*What you will do*. Show each line of the records in which the word "Vercel" occurs.

*** Opening Material provided ***

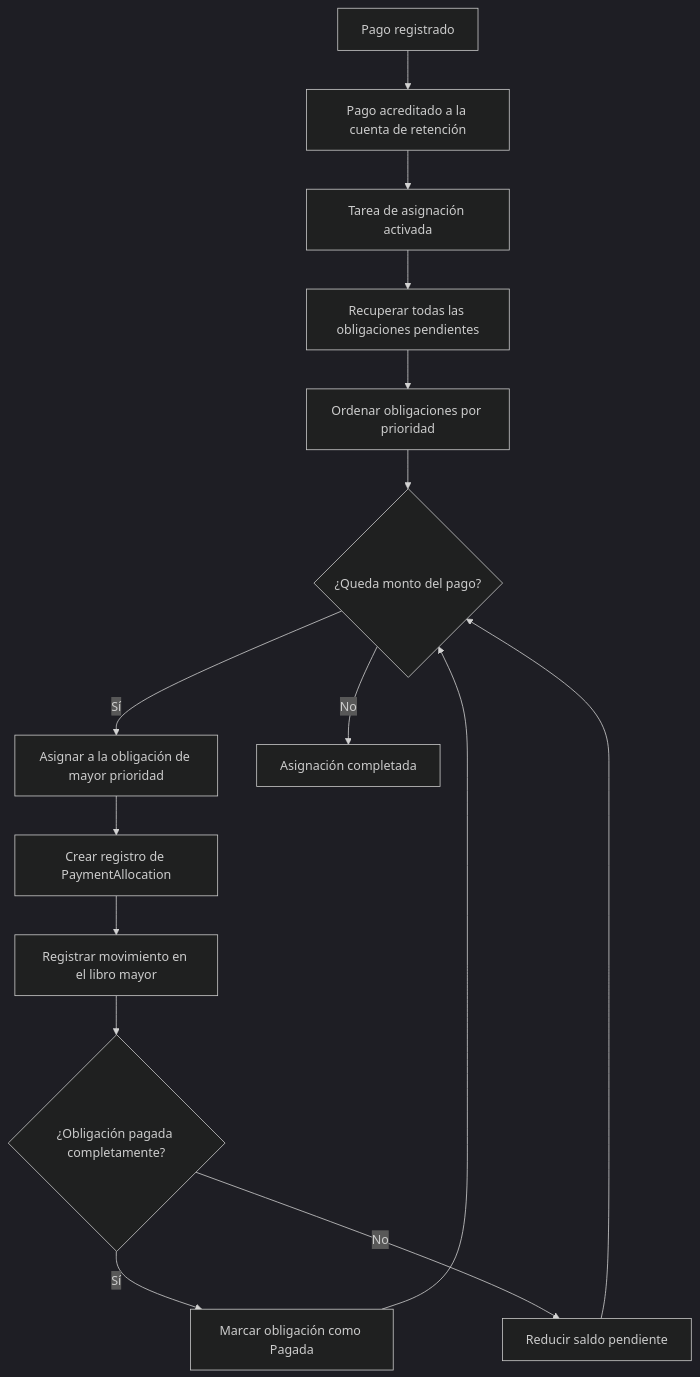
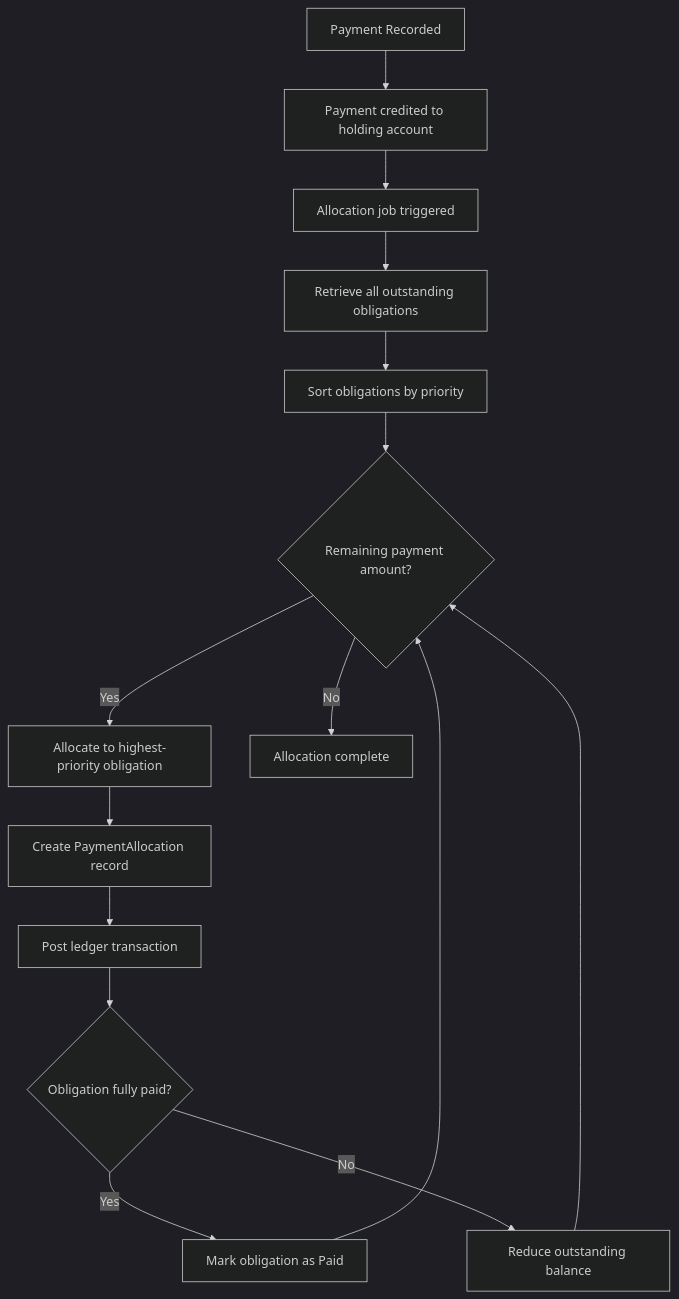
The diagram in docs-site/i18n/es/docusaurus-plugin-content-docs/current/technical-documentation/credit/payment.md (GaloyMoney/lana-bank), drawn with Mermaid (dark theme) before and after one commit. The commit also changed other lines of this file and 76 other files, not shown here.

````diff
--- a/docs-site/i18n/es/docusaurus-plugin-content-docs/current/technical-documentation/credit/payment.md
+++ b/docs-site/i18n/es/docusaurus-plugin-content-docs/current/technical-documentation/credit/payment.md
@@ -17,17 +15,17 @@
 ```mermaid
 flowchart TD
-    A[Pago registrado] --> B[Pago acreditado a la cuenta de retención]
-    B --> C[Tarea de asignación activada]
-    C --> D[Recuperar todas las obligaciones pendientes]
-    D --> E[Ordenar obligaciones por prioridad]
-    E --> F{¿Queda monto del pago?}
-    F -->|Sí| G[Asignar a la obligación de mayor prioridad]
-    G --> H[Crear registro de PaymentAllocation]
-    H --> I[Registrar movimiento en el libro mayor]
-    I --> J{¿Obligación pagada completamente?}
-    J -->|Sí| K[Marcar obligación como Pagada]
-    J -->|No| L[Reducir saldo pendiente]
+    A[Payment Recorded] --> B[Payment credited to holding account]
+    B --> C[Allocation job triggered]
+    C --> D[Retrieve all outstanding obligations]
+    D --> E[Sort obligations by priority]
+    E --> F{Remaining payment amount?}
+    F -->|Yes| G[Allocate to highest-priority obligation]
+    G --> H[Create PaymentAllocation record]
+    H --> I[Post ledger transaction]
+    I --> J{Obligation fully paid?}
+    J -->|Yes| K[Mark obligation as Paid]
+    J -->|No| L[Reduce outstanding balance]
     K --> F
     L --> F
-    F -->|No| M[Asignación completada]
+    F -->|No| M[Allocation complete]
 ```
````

*** Closing Material provided ***
*** Opening Material provided ***

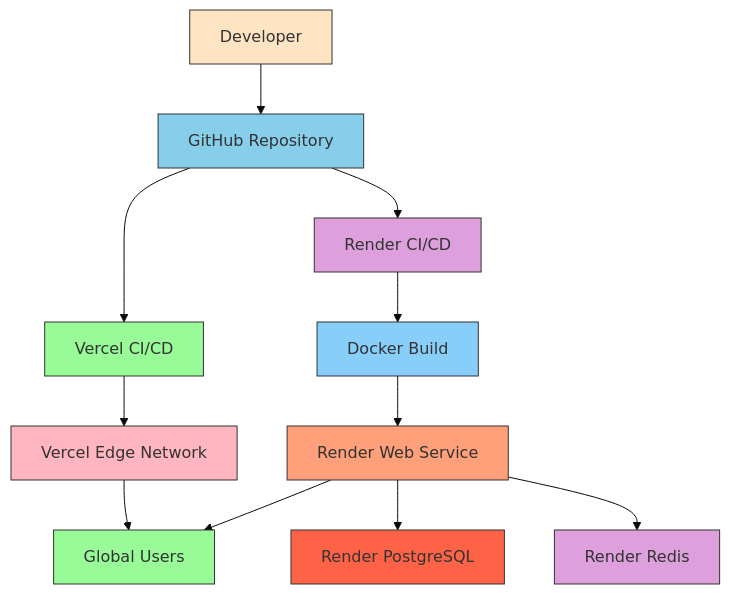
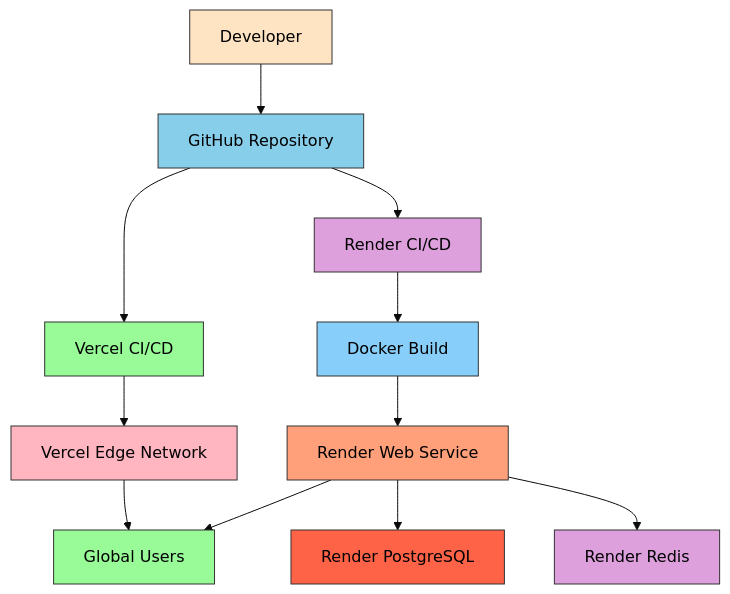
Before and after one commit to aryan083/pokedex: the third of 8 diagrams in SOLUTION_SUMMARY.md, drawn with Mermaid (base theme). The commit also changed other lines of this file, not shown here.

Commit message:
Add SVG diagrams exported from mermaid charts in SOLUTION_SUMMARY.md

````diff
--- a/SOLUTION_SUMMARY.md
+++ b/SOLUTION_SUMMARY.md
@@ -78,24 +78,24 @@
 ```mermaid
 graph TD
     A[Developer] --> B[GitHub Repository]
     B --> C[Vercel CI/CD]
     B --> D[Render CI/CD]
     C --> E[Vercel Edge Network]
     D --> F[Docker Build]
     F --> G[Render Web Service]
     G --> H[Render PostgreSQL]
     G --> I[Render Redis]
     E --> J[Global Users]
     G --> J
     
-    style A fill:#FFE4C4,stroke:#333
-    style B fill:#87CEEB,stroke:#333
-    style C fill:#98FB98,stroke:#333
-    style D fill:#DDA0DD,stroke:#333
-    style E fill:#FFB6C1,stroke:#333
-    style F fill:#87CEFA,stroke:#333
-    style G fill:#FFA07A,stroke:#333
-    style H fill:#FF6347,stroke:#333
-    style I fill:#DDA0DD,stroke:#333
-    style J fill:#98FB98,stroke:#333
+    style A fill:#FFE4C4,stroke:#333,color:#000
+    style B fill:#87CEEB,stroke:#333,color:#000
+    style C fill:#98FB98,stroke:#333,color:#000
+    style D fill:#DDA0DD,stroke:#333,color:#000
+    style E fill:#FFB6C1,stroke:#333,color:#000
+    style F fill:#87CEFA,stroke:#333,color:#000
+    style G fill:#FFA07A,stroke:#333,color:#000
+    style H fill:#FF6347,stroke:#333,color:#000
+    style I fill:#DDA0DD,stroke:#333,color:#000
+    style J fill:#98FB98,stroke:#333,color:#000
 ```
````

*** Closing Material provided ***

*Output of the task*.
     B --> C[Vercel CI/CD]
     C --> E[Vercel Edge Network]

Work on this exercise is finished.